It is a curious monastery in an area crowded with monkeys, with a large pond full of carps, a cave-sanctuary and good mountain views, in addition to the colorful statues and monuments typical of Thai Buddhist temples.
- Wat Tham Pla – Mae Sai (13 km): in Mae Sai you can stroll through the Market, the central streets around the border crossing with Myanmar, and climb the path that leads up to the hilltop monastery Wat Pha That Doi Wao.
- Mae Sai – Chiang Saen (37 km): after eating in Mae Sai, you can continue on your way to Chiang Saen, passing by Sop Ruak, as it is a quieter and more pleasant place to spend the sunset.
In Chiang Saen there’s accommodation options for all budgets, from simple guest houses to the luxurious Anantara Golden Triangle Elephant Camp & Resort. In any case, don’t miss dinner at the local food stalls by the Mekong River.
Day 2: Chiang Saen – Sop Ruak – Chiang Rai
- Chiang Saen – Sop Ruak (8 km): After visiting Chiang Saen Market and the main ruins of its golden age, drive north to nearby Sop Ruak, where you can enjoy the views over the three countries, visit the Hall of Opium museum and, after lunch, take a boat trip on the Mekong River.
- Sop Ruak – Chiang Rai (70 km): it will be time to say goodbye to the Golden Triangle and return back to Chiang Rai, with the satisfaction of having known another beautiful region of Thailand that, despite preserving few traces of the opium trade that made it famous, will leave you a great memory.
📋 The Golden Triangle is on our 15 Days Recommended Itinerary for a Trip to Thailand
Golden Triangle Day Tour from Chiang Rai
Our excursion to Thailand’s Golden Triangle usually begins with a visit to the Blue Temple (Wat Rong Suea Ten), one of the new jewels of Chiang Rai. An impressive temple that began to be built in 2005 and is now practically finished. This unique blue temple houses the striking image of a huge white Buddha statue.
Afterwards, we continue to Choui Fong tea plantation, to admire the scenery and enjoy a delicious tea.

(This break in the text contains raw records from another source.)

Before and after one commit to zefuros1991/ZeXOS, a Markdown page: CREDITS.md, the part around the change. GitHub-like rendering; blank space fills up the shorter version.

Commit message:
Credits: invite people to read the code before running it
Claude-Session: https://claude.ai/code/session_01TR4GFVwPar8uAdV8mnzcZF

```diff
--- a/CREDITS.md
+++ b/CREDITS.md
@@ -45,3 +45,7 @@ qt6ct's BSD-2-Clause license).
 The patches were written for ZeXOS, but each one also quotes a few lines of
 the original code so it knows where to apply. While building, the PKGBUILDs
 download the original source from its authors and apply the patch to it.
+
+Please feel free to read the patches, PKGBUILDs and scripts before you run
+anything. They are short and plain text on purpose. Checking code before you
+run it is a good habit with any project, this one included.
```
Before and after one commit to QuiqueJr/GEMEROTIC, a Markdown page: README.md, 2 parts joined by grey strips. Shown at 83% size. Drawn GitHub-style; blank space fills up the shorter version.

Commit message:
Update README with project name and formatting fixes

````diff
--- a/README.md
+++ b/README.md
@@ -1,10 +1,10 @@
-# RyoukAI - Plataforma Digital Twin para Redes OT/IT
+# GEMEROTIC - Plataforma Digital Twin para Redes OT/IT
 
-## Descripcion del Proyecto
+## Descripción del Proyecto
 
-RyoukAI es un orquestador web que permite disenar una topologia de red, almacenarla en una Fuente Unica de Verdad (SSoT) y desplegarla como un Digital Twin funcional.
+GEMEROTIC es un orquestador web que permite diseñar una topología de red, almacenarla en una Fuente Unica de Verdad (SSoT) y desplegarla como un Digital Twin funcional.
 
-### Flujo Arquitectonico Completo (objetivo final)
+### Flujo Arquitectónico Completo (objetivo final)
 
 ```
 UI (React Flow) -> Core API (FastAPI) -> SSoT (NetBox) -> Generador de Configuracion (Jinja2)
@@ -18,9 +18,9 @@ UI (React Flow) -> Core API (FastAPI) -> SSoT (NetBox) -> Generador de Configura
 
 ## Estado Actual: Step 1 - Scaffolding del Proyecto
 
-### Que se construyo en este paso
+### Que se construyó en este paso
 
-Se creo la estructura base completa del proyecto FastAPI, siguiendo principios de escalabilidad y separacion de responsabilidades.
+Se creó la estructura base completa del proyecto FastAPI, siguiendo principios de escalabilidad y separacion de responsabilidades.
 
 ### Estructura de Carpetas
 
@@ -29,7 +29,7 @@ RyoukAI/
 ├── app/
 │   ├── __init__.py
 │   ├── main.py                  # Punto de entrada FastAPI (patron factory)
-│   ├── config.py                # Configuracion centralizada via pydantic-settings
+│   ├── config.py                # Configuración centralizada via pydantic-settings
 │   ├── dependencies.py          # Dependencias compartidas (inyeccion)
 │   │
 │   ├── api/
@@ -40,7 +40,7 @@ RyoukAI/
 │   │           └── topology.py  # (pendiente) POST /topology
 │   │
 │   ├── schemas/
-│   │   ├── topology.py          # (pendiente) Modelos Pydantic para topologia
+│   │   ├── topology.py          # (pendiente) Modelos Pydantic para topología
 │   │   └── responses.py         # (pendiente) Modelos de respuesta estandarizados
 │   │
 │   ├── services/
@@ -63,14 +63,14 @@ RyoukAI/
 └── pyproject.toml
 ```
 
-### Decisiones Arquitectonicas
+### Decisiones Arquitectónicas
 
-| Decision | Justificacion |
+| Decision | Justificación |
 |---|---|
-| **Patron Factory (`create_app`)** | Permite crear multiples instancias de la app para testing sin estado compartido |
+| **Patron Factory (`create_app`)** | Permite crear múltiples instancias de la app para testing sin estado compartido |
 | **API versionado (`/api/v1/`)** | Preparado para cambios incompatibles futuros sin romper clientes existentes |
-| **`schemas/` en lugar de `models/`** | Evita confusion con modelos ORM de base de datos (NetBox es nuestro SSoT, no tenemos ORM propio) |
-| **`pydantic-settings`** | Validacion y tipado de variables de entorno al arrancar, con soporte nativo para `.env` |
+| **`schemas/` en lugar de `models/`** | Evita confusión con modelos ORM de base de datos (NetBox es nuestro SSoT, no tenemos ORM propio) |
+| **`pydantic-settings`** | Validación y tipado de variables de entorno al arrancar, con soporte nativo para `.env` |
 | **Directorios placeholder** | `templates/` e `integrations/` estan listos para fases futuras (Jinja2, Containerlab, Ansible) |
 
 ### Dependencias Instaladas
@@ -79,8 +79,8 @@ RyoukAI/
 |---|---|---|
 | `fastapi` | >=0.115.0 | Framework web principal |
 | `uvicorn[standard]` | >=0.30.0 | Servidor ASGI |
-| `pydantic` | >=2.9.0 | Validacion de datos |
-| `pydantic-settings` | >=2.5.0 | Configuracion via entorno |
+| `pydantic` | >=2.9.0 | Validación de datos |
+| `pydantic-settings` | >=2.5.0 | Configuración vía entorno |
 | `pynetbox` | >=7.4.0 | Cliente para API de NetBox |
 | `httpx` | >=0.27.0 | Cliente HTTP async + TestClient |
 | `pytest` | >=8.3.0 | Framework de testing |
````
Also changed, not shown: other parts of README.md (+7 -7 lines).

Then we continue to Sop Ruak, the heart of the Golden Triangle, where the Mekong River and Ruak River meet. There we usually take a brief boat tour (if weather allows), and then climb up to the viewpoint before returning to Chiang Rai.

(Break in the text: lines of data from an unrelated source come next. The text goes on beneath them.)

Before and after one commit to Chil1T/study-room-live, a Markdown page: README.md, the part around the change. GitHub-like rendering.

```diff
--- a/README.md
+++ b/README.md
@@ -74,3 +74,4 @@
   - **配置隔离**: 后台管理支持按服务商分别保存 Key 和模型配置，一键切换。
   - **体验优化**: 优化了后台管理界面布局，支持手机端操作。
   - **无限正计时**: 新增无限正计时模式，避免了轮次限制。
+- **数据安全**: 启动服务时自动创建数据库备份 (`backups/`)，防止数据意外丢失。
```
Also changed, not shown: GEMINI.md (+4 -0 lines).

Thailand’s Golden Triangle is an appealing tourist attraction for many travelers. Now that you know more about it, do you dare to discover it by yourself?